Start of DATA EXCERPTS
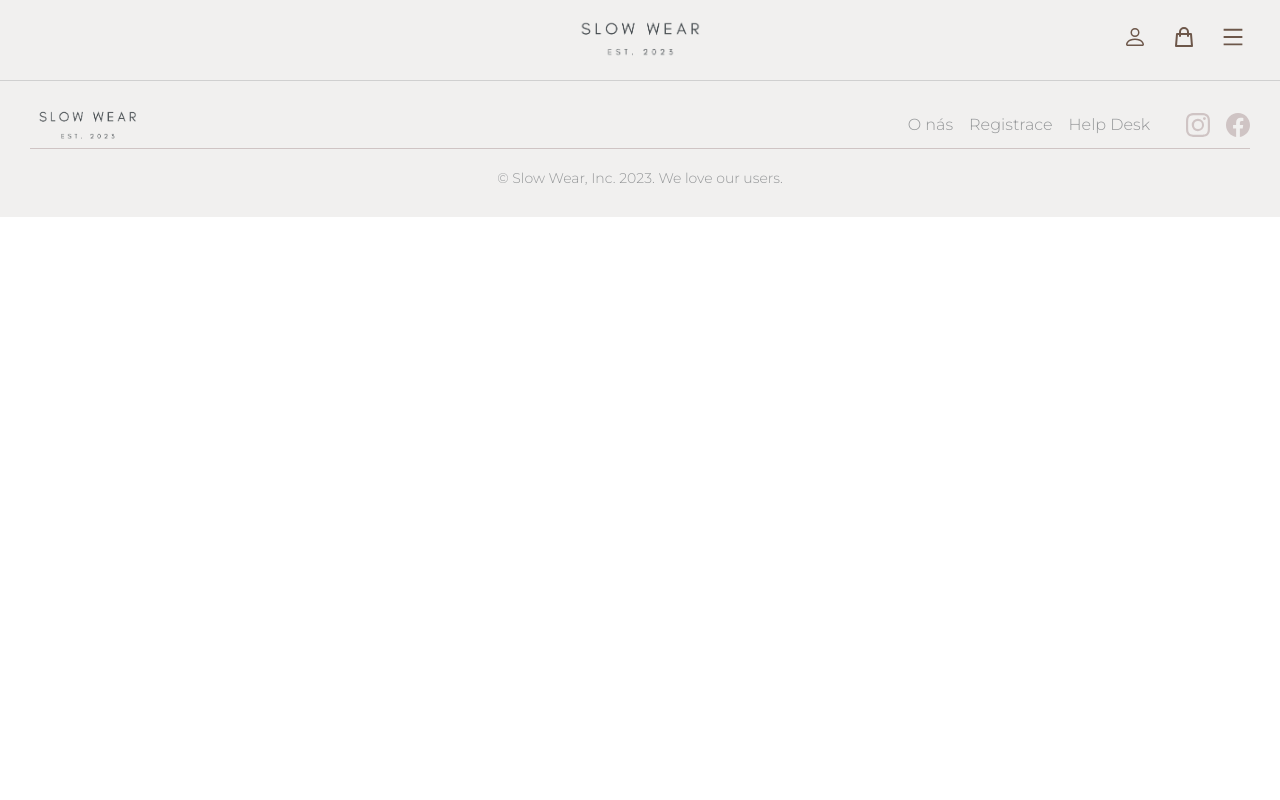
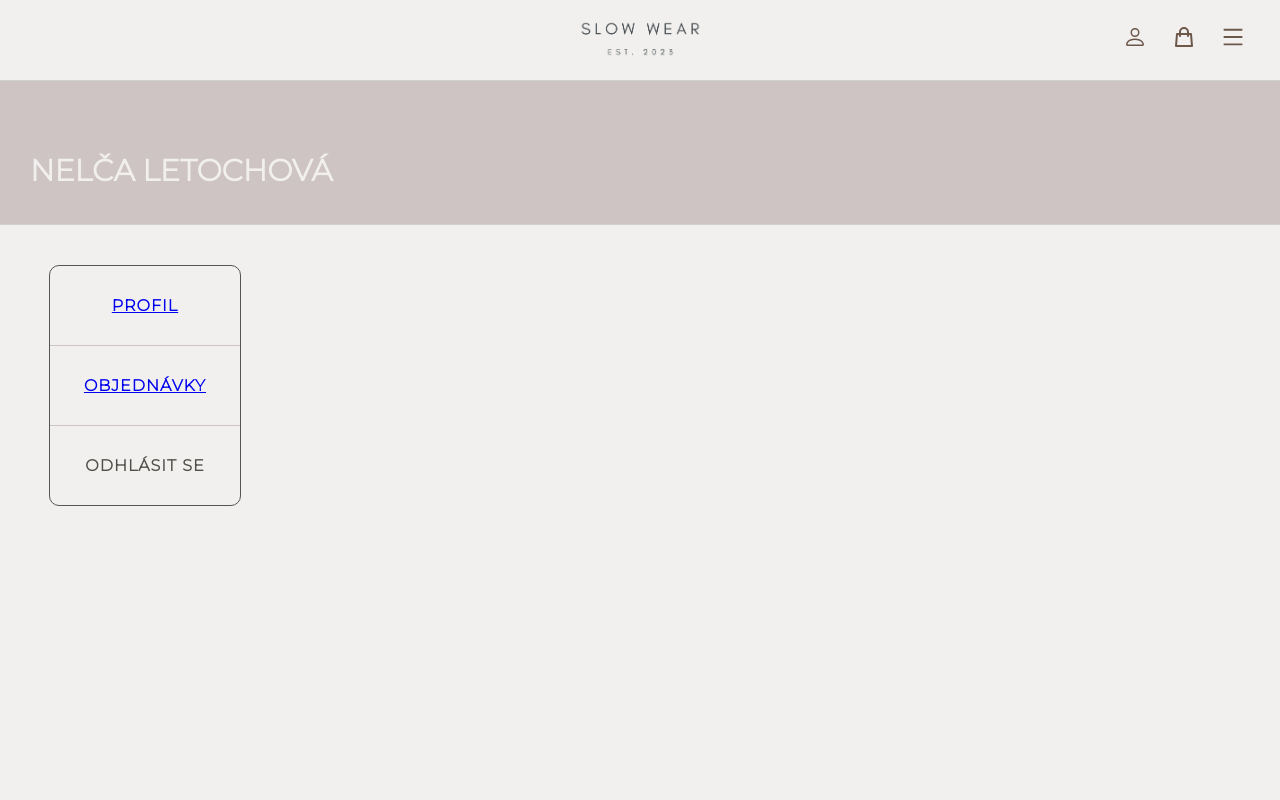
Before and after one commit to Kristyna-Novakova/slow-wear, a React app: page /muj-ucet in a window 1280 px wide. Shown: the top 800 px of the page. Built offline with nearby package versions, Linux system fonts and the light colour scheme; a web font is replaced by a local one.

Commit message:
UserPage routing

```diff
--- a/src/Components/Navbar/navbar.jsx
+++ b/src/Components/Navbar/navbar.jsx
@@ -39,7 +39,9 @@ export const Navbar = () => {
           </div>
           <ul className="menu">
             <li>
-              <BsPerson />
+              <Link to="/muj-ucet" className="registration-container">
+                <BsPerson />
+              </Link>
             </li>
             <li>
               <Link to="/kosik" className="cart-container">
--- a/src/Components/Navbar/style.css
+++ b/src/Components/Navbar/style.css
@@ -15,6 +15,7 @@
   align-items: center;
 }
 
+.registration-container,
 .cart-container {
   position: relative;
 }
--- a/src/Pages/App/App.jsx
+++ b/src/Pages/App/App.jsx
@@ -7,6 +7,9 @@ import { CategoryPage } from '../CategoryPage/CategoryPage';
 import { ProductDetail } from '../ProductDetail/ProductDetail';
 import { ShoppingCart } from '../ShoppingCart/ShoppingCart';
 import { Payment } from '../Payment/payment';
+import { UserPage } from '../UserPage/UserPage';
+import { OrderDetail } from '../OrderDetail/OrderDetail';
+import { UserDetail } from '../UserDetails/UserDetails';
 import { Footer } from '../../components/Footer/Footer';
 import {
   computeTotalPrice,
@@ -38,10 +41,13 @@ export const App = () => {
               cisloUctu="2202326673/2010"
               variabilniSymbol={20232023}
               castka={totalPrice}
-              zprava="Ahoj"
+              zprava="Děkujeme"
             />
           }
         />
+        <Route path="/muj-ucet" element={<UserPage />} />
+        <Route path="/muj-ucet/objednavky" element={<OrderDetail />} />
+        <Route path="/muj-ucet/osobni-udaje" element={<UserDetail />} />
       </Routes>
       <Footer />
     </div>
--- /dev/null
+++ b/src/Pages/OrderDetail/OrderDetail.jsx
@@ -0,0 +1,15 @@
+import React from 'react';
+
+export const OrderDetail = () => {
+  return (
+    <>
+      <div className="order-title">
+        <h2>Moje objednávky</h2>
+      </div>
+      <div className="order-detail">
+        <h3 className="order-number">Objednávka číslo 85245</h3>
+        <p className="shipped-order">Odesláno 11.06.2023</p>
+      </div>
+    </>
+  );
+};
--- a/src/Pages/ShoppingCart/shoppingCart.jsx
+++ b/src/Pages/ShoppingCart/shoppingCart.jsx
@@ -66,7 +66,7 @@ export const ShoppingCart = () => {
 
         <div className="cart-actions">
           <Link to="/platba">
-            <Button text="Pokračovat k platbě" />
+            <Button text="Odeslat objednávku" />
           </Link>
         </div>
       </div>
--- /dev/null
+++ b/src/Pages/UserDetails/UserDetails.jsx
@@ -0,0 +1,15 @@
+import React from 'react';
+
+export const UserDetail = () => {
+  return (
+    <>
+      <div className="user-title">
+        <h2>Profil</h2>
+      </div>
+      <div className="user-detail">
+        <h3 className="order-number">Jméno</h3>
+        <p className="shipped-order">Odesláno 11.06.2023</p>
+      </div>
+    </>
+  );
+};
--- /dev/null
+++ b/src/Pages/UserPage/UserPage.jsx
@@ -0,0 +1,31 @@
+import React from 'react';
+import './style.css';
+import { Link, Outlet } from 'react-router-dom';
+
+export const UserPage = () => {
+  return (
+    <section className="user-page-section">
+      <div className="user-detail-container">
+        <h2 className="name">Nelča Letochová</h2>
+      </div>
+      <div className="information-container">
+        <div className="section-list">
+          <ul>
+            <li>
+              {' '}
+              <Link to="/muj-ucet/osobni-udaje">Profil</Link>
+            </li>
+            <li>
+              <Link to="/muj-ucet/objednavky">Objednávky</Link>
+            </li>
+            <li>Odhlásit se</li>
+          </ul>
+        </div>
+        <Outlet />
+        <div className="detail-information-container">
+          <h2 className="name"></h2>
+        </div>
+      </div>
+    </section>
+  );
+};
--- /dev/null
+++ b/src/Pages/UserPage/style.css
@@ -0,0 +1,64 @@
+.user-page-section {
+  min-height: 100vh;
+  background-color: #F1F0EF;
+  color: #524F4A;
+}
+
+.user-detail-container {
+  min-height: 18vh;
+  width: 100%;
+  background-color: #CFC4C4;
+  display: flex;
+  justify-content: flex-start;
+  align-items: end;
+  border-bottom: 0.5px solid #d0d0d0;
+}
+
+.name {
+  text-transform: uppercase;
+  font-size: 30px;
+  margin-bottom: 35px;
+  margin-left: 30px;
+  color: #F1F0EF;
+}
+
+.information-container {
+  display: flex;
+  flex-direction: row;
+  justify-content: center;
+  align-items: center;
+  width: 25vw;
+  margin-top: 40px;
+}
+
+.section-list {
+  background-color: #F1F0EF;
+  width: 15vw;
+  display: block;
+  border-radius: 10px;
+  user-select: none;
+  border: 0.5px solid #555;
+}
+
+.section-list ul {
+  list-style: none;
+  text-align: center;
+
+  padding: 0;
+  margin: 0;
+}
+
+.section-list ul li {
+  display: block;
+  padding: 30px 15px;
+  list-style: none;
+  text-align: center;
+  text-transform: uppercase;
+  letter-spacing: 1px;
+  border-bottom: 1px solid #cfc4c4;
+  font-weight: bold;
+}
+
+.section-list>ul>li:last-child {
+  border-bottom: none;
+}
```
End of DATA EXCERPTS
Copy out all of the entries exactly as they stand, with no pictures in your copy.

RESPONSE AREA:
Before and after one commit to Kristyna-Novakova/slow-wear, a React app: page /muj-ucet in a window 1280 px wide. Shown: the top 800 px of the page. Built offline with nearby package versions, Linux system fonts and the light colour scheme; a web font is replaced by a local one.

Commit message:
UserPage routing

```diff
--- a/src/Components/Navbar/navbar.jsx
+++ b/src/Components/Navbar/navbar.jsx
@@ -39,7 +39,9 @@ export const Navbar = () => {
           </div>
           <ul className="menu">
             <li>
-              <BsPerson />
+              <Link to="/muj-ucet" className="registration-container">
+                <BsPerson />
+              </Link>
             </li>
             <li>
               <Link to="/kosik" className="cart-container">
--- a/src/Components/Navbar/style.css
+++ b/src/Components/Navbar/style.css
@@ -15,6 +15,7 @@
   align-items: center;
 }
 
+.registration-container,
 .cart-container {
   position: relative;
 }
--- a/src/Pages/App/App.jsx
+++ b/src/Pages/App/App.jsx
@@ -7,6 +7,9 @@ import { CategoryPage } from '../CategoryPage/CategoryPage';
 import { ProductDetail } from '../ProductDetail/ProductDetail';
 import { ShoppingCart } from '../ShoppingCart/ShoppingCart';
 import { Payment } from '../Payment/payment';
+import { UserPage } from '../UserPage/UserPage';
+import { OrderDetail } from '../OrderDetail/OrderDetail';
+import { UserDetail } from '../UserDetails/UserDetails';
 import { Footer } from '../../components/Footer/Footer';
 import {
   computeTotalPrice,
@@ -38,10 +41,13 @@ export const App = () => {
               cisloUctu="2202326673/2010"
               variabilniSymbol={20232023}
               castka={totalPrice}
-              zprava="Ahoj"
+              zprava="Děkujeme"
             />
           }
         />
+        <Route path="/muj-ucet" element={<UserPage />} />
+        <Route path="/muj-ucet/objednavky" element={<OrderDetail />} />
+        <Route path="/muj-ucet/osobni-udaje" element={<UserDetail />} />
       </Routes>
       <Footer />
     </div>
--- /dev/null
+++ b/src/Pages/OrderDetail/OrderDetail.jsx
@@ -0,0 +1,15 @@
+import React from 'react';
+
+export const OrderDetail = () => {
+  return (
+    <>
+      <div className="order-title">
+        <h2>Moje objednávky</h2>
+      </div>
+      <div className="order-detail">
+        <h3 className="order-number">Objednávka číslo 85245</h3>
+        <p className="shipped-order">Odesláno 11.06.2023</p>
+      </div>
+    </>
+  );
+};
--- a/src/Pages/ShoppingCart/shoppingCart.jsx
+++ b/src/Pages/ShoppingCart/shoppingCart.jsx
@@ -66,7 +66,7 @@ export const ShoppingCart = () => {
 
         <div className="cart-actions">
           <Link to="/platba">
-            <Button text="Pokračovat k platbě" />
+            <Button text="Odeslat objednávku" />
           </Link>
         </div>
       </div>
--- /dev/null
+++ b/src/Pages/UserDetails/UserDetails.jsx
@@ -0,0 +1,15 @@
+import React from 'react';
+
+export const UserDetail = () => {
+  return (
+    <>
+      <div className="user-title">
+        <h2>Profil</h2>
+      </div>
+      <div className="user-detail">
+        <h3 className="order-number">Jméno</h3>
+        <p className="shipped-order">Odesláno 11.06.2023</p>
+      </div>
+    </>
+  );
+};
--- /dev/null
+++ b/src/Pages/UserPage/UserPage.jsx
@@ -0,0 +1,31 @@
+import React from 'react';
+import './style.css';
+import { Link, Outlet } from 'react-router-dom';
+
+export const UserPage = () => {
+  return (
+    <section className="user-page-section">
+      <div className="user-detail-container">
+        <h2 className="name">Nelča Letochová</h2>
+      </div>
+      <div className="information-container">
+        <div className="section-list">
+          <ul>
+            <li>
+              {' '}
+              <Link to="/muj-ucet/osobni-udaje">Profil</Link>
+            </li>
+            <li>
+              <Link to="/muj-ucet/objednavky">Objednávky</Link>
+            </li>
+            <li>Odhlásit se</li>
+          </ul>
+        </div>
+        <Outlet />
+        <div className="detail-information-container">
+          <h2 className="name"></h2>
+        </div>
+      </div>
+    </section>
+  );
+};
--- /dev/null
+++ b/src/Pages/UserPage/style.css
@@ -0,0 +1,64 @@
+.user-page-section {
+  min-height: 100vh;
+  background-color: #F1F0EF;
+  color: #524F4A;
+}
+
+.user-detail-container {
+  min-height: 18vh;
+  width: 100%;
+  background-color: #CFC4C4;
+  display: flex;
+  justify-content: flex-start;
+  align-items: end;
+  border-bottom: 0.5px solid #d0d0d0;
+}
+
+.name {
+  text-transform: uppercase;
+  font-size: 30px;
+  margin-bottom: 35px;
+  margin-left: 30px;
+  color: #F1F0EF;
+}
+
+.information-container {
+  display: flex;
+  flex-direction: row;
+  justify-content: center;
+  align-items: center;
+  width: 25vw;
+  margin-top: 40px;
+}
+
+.section-list {
+  background-color: #F1F0EF;
+  width: 15vw;
+  display: block;
+  border-radius: 10px;
+  user-select: none;
+  border: 0.5px solid #555;
+}
+
+.section-list ul {
+  list-style: none;
+  text-align: center;
+
+  padding: 0;
+  margin: 0;
+}
+
+.section-list ul li {
+  display: block;
+  padding: 30px 15px;
+  list-style: none;
+  text-align: center;
+  text-transform: uppercase;
+  letter-spacing: 1px;
+  border-bottom: 1px solid #cfc4c4;
+  font-weight: bold;
+}
+
+.section-list>ul>li:last-child {
+  border-bottom: none;
+}
```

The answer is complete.